The use of lecithin or supplemental phospholipids and their effects on cardiac health have been extensively studied, showing highly beneficial effects on blood lipid profiles by significantly lowering LDL and raising HDL.
Phospholipids are especially crucial to the health of brain cell membranes and neurotransmitters. Phosphatidylcholine, phosphatidylethanolamine, phosphatidylserine, phosphatidylinositol and sphingomyelin represent the five most abundant phospholipids of brain cell membranes, and they are all present in lecithin. The terms “lecithin” and “phosphatidylcholine” are often used interchangeably because phosphatidylcholine is usually the most abundant phospholipid that lecithin contains. Phosphatidylcholine (PC) is the main phospholipid molecule in cell membranes and necessary for continuing growth, maintenance, and repair of each cell.
Dietary PC is our main source of choline, another essential nutrient we need every day. Among other things, choline is the precursor molecule for the neurotransmitter acetylcholine, one of the most abundant neurotransmitters in the human body and involved in many brain functions, including cognition, memory and muscle control. Dietary intake of choline ranges from 300 to 900 mg a day, but our actual daily intake needs are still unknown. In addition to PC, lecithin contains phosphatidylserine (PS), which has specialized importance in the function of brain and neural cells. PS is able to revitalize memory, learning, concentration and even vocabulary skills—all those functions which can decrease with age.1

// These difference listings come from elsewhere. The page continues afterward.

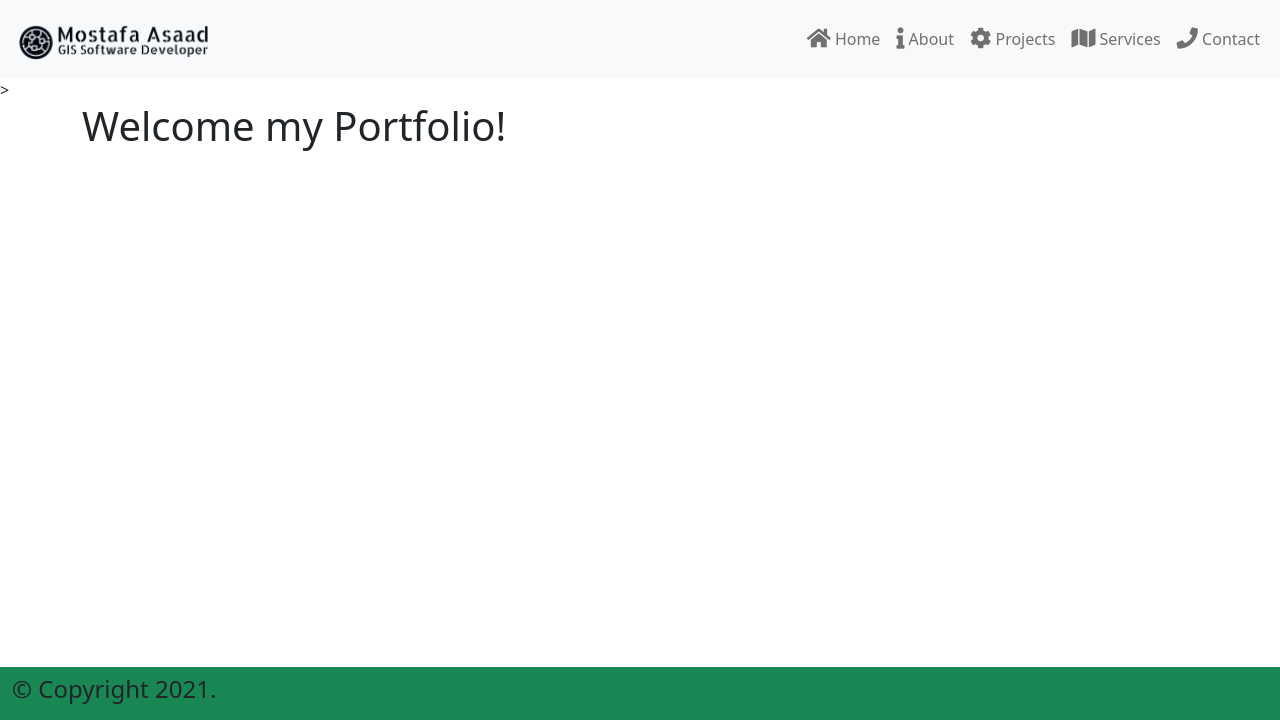
Repository: Mostafa-Asaad/Portfolio
Page: http://localhost/
An editor plug-in stored every save of this project. The page is shown before and after the next save, followed by the edit.
The browser window is 1280 px wide. The pictures show the whole page.
The page is served by the project's Node server (index.js). Other server files are loaded and not shown.

Above is the page before, as saved 2021-06-04 19:05:22.

### Server/Views/index.ejs
<!DOCTYPE html>
<html lang="en">
<head>
  <meta charset="UTF-8">
  <meta http-equiv="X-UA-Compatible" content="IE=edge">
  <meta name="viewport" content="width=device-width, initial-scale=1.0">
  <title><%= title %></title>
  <!-- CSS Section -->
  <link rel="stylesheet" href="/bootstrap/dist/css/bootstrap.min.css">
  <link rel="stylesheet" href="/@fortawesome/fontawesome-free/css/all.min.css">
  <link rel="stylesheet" href="/Content/app.css">
</head>
<body>
  <!-- Navigation Section -->
 <header>
  <%- include('./components/header.ejs') %>
 </header>

  <!--Main Content-->>
  <main>
    <%- include('./content/' + page + '.ejs') %>
  </main>

  <!-- Bottom Nav -->
  <footer>
    <%- include('./components/footer.ejs') %>
  </footer>

  <!-- JavaScript Section -->
  <script src="/jquery/dist/jquery.min.js"></script>
  <script src="/bootstrap/dist/js/bootstrap.min.js"></script>
  <script src="/Scripts/app.js"></script>
</body>
</html>

### Server/Views/components/header.ejs
<nav class="navbar navbar-expand-lg navbar-light bg-light">
    <div class="container-fluid">
      <a class="navbar-brand" href="/home"><img src="/Assets/images/Logo.png" width="200"></a>
      <button class="navbar-toggler" type="button" data-bs-toggle="collapse" data-bs-target="#navbarSupportedContent" aria-controls="navbarSupportedContent" aria-expanded="false" aria-label="Toggle navigation">
        <span class="navbar-toggler-icon"></span>
      </button>
      <div class="collapse navbar-collapse" id="navbarSupportedContent">
        <ul class="navbar-nav ms-auto mb-2 mb-lg-0">
          <li class="nav-item">
            <a class="nav-link" href="/home"><i class="fas fa-home fa-lg"></i> Home</a>
          </li>
          <li class="nav-item">
            <a class="nav-link" href="/about"><i class="fas fa-info fa-lg"></i> About</a>
          </li>
          <li class="nav-item">
            <a class="nav-link" href="/projects"><i class="fas fa-cog fa-lg"></i> Projects</a>
          </li>
          <li class="nav-item">
            <a class="nav-link" href="/services"><i class="fas fa-map fa-lg"></i> Services</a>
          </li>
          <li class="nav-item">
            <a class="nav-link" href="/contact"><i class="fas fa-phone fa-lg"></i> Contact</a>
          </li>
        </ul>
      </div>
    </div>
  </nav>

### Server/Views/content/home.ejs
<div class="container">
    <h1>Welcome my Portfolio!</h1>
</div>

### Server/Views/components/footer.ejs
<nav class="navbar fixed-bottom navbar-success bg-success">
    <div class="container-fluid">
      <h4>&copy; Copyright 2021.</h4>
    </div>
  </nav>

### index.js
#!/usr/bin/env node
"use strict";
var __importDefault = (this && this.__importDefault) || function (mod) {
    return (mod && mod.__esModule) ? mod : { "default": mod };
};
Object.defineProperty(exports, "__esModule", { value: true });
const app_1 = __importDefault(require("./Server/Config/app"));
const debug_1 = __importDefault(require("debug"));
debug_1.default('week-4d:server');
const http_1 = __importDefault(require("http"));
let port = normalizePort(process.env.PORT || '3000');
app_1.default.set('port', port);
let server = http_1.default.createServer(app_1.default);
server.listen(port);
server.on('error', onError);
server.on('listening', onListening);
function normalizePort(val) {
    let port = parseInt(val, 10);
    if (isNaN(port)) {
        return val;
    }
    if (port >= 0) {
        return port;
    }
    return false;
}
function onError(error) {
    if (error.syscall !== 'listen') {
        throw error;
    }
    var bind = typeof port === 'string'
        ? 'Pipe ' + port
        : 'Port ' + port;
    switch (error.code) {
        case 'EACCES':
            console.error(bind + ' requires elevated privileges');
            process.exit(1);
            break;
        case 'EADDRINUSE':
            console.error(bind + ' is already in use');
            process.exit(1);
            break;
        default:
            throw error;
    }
}
function onListening() {
    let addr = server.address();
    let bind = typeof addr === 'string'
        ? 'pipe ' + addr
        : 'port ' + addr.port;
    debug_1.default('Listening on ' + bind);
}
//# sourceMappingURL=index.js.map

### Server/Routes/index.js
"use strict";
var __importDefault = (this && this.__importDefault) || function (mod) {
    return (mod && mod.__esModule) ? mod : { "default": mod };
};
Object.defineProperty(exports, "__esModule", { value: true });
const express_1 = __importDefault(require("express"));
const router = express_1.default.Router();
exports.default = router;
router.get('/', function (req, res, next) {
    res.render('index', { title: 'Home', page: 'home' });
});
router.get('/home', function (req, res, next) {
    res.render('index', { title: 'Home', page: 'home' });
});
router.get('/about', function (req, res, next) {
    res.render('index', { title: 'About Me', page: 'about' });
});
router.get('/projects', function (req, res, next) {
    res.render('index', { title: 'My Projects', page: 'projects' });
});
router.get('/services', function (req, res, next) {
    res.render('index', { title: 'My Services', page: 'services' });
});
router.get('/contact', function (req, res, next) {
    res.render('index', { title: 'Contact me', page: 'contact' });
});
//# sourceMappingURL=index.js.map

### Client/Content/app.css
/* your custom css goes here */

### Client/Scripts/app.js
"use strict";
(function () {
    function Start() {
        console.log("App Started");
    }
    window.addEventListener("load", Start);
})();
//# sourceMappingURL=app.js.map

After the next save:
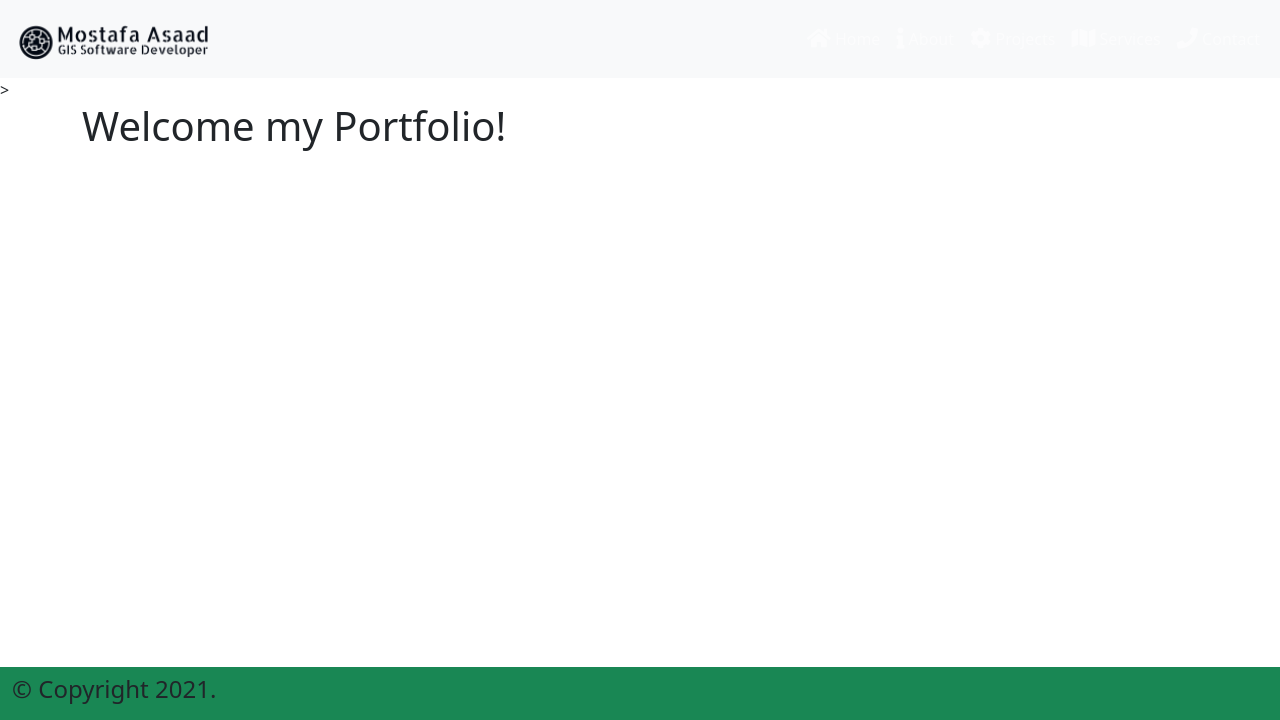
Saved 12 s later.
--- a/Server/Views/components/header.ejs
+++ b/Server/Views/components/header.ejs
@@ -1,4 +1,4 @@
-<nav class="navbar navbar-expand-lg navbar-light bg-light">
+<nav class="navbar navbar-expand-lg navbar-dark bg-light">
     <div class="container-fluid">
       <a class="navbar-brand" href="/home"><img src="/Assets/images/Logo.png" width="200"></a>
       <button class="navbar-toggler" type="button" data-bs-toggle="collapse" data-bs-target="#navbarSupportedContent" aria-controls="navbarSupportedContent" aria-expanded="false" aria-label="Toggle navigation">

After the save that followed:
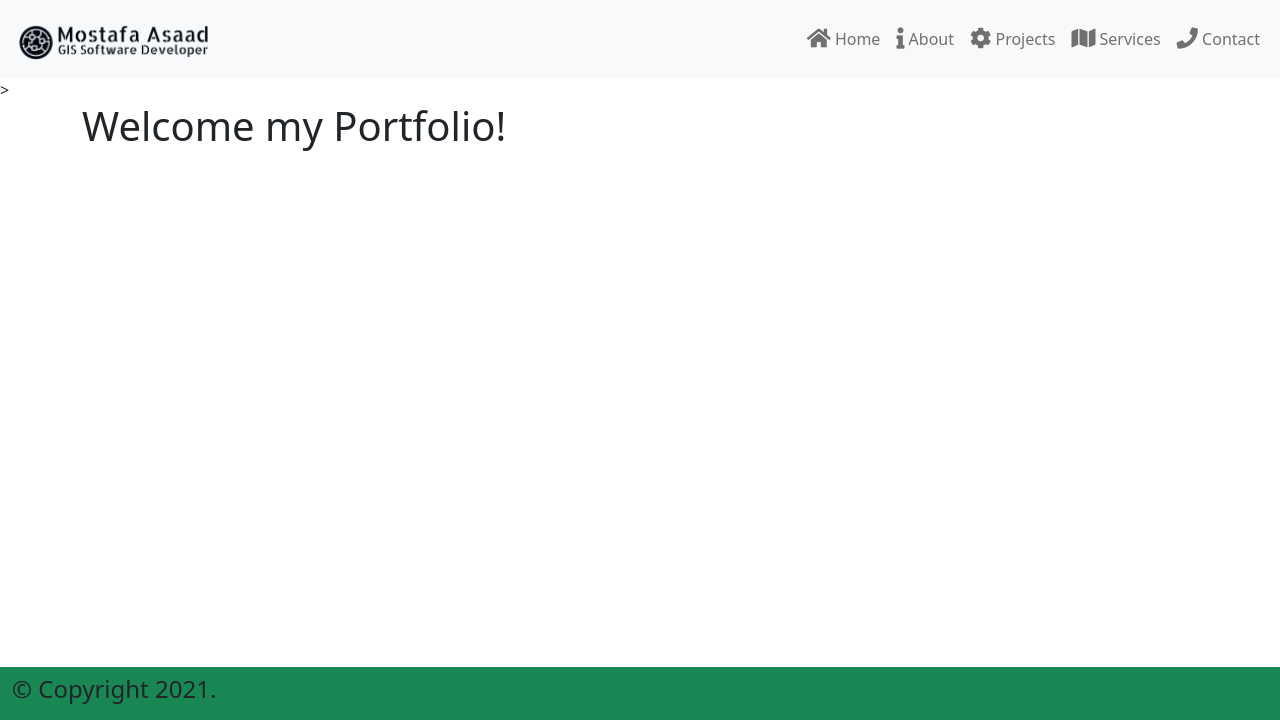
Saved 9 s later.
--- a/Server/Views/components/header.ejs
+++ b/Server/Views/components/header.ejs
@@ -1,4 +1,4 @@
-<nav class="navbar navbar-expand-lg navbar-dark bg-light">
+<nav class="navbar navbar-expand-lg navbar-light bg-light">
     <div class="container-fluid">
       <a class="navbar-brand" href="/home"><img src="/Assets/images/Logo.png" width="200"></a>
       <button class="navbar-toggler" type="button" data-bs-toggle="collapse" data-bs-target="#navbarSupportedContent" aria-controls="navbarSupportedContent" aria-expanded="false" aria-label="Toggle navigation">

Gastrointestinal Tract Protection
Phosphatidylcholine, the major lipid in the protective mucus layer of the gastrointestinal tract, has been shown to exert an anti-inflammatory effect. Studies have shown that PC has an intrinsic anti-inflammatory property with beneficial effects for ulcerative colitis as well as providing protection against drugs like NSAIDS, which are harmful to the entire GI tract.
PC is also vital for normal liver function. Research indicates one of PC’s most beneficial roles is in the prevention and treatment of various forms of liver disease and toxicity, protecting liver cells from viral damage, reducing fibrosis and preventing cell death from drugs, alcohol and other chemical toxins.  We also know that choline deficiency can result in the development of hepatic steatosis or non-alcoholic fatty liver disease and that choline supplementation reverses this condition.
Currently, standard soy, non-GMO soy and sunflower lecithins are all readily available as sources for dietary phospholipid supplements. Ensuring a steady supply of phospholipids through diet and/or supplementation has been shown to be beneficial in preventing and improving many health conditions as it helps to maintain a vast array of normal physiological processes.
 D. Küllenberg,L.Taylor,M.Schneider,U.Massing. Health effects of dietary phospholipids. Lipids Health Dis. 2012; 11: 3.PMCID: PMC3316137.Published online 2012 Jan 5. doi: 10.1186/1476-511X-11-https://www.ncbi.nlm.nih.gov/pmc/articles/PMC3316137/
 Treede I et al. TNF-alpha-induced up-regulation of pro-inflammatory cytokines is reduced by phosphatidylcholine in intestinal epithelial cells. BMC Gastroenterol. 2009 Jul 13;9:53. doi: 10.1186/1471-230X-9-53.https://www.ncbi.nlm.nih.gov/pubmed/6278902
 Chirkin AA et al. Effect of polyunsaturated phosphatidyl-choline on lipid transport system in alcoholic liver injury. Addict Biol. 1998 Jan;3(1):65-70. doi: 10.1080/13556219872353
 Jenkins PJ, Portmann BP, Eddleston AL, Williams R. Use of polyunsaturated phosphatidyl choline in HBsAg negative chronic active hepatitis: results of prospective double-blind controlled trial. Liver. 1982 Jun;2(2):77-81.
 Sherriff J, O’Sullivan T, Properzi C, Oddo JL, Adams L. Choline, Its Potential Role in Nonalcoholic Fatty Liver Disease, and the Case for Human and Bacterial Genes. Adv Nutr. 2016 Jan; 7(1): 5–13. https://www.ncbi.nlm.nih.gov/pmc/articles/PMC4717871/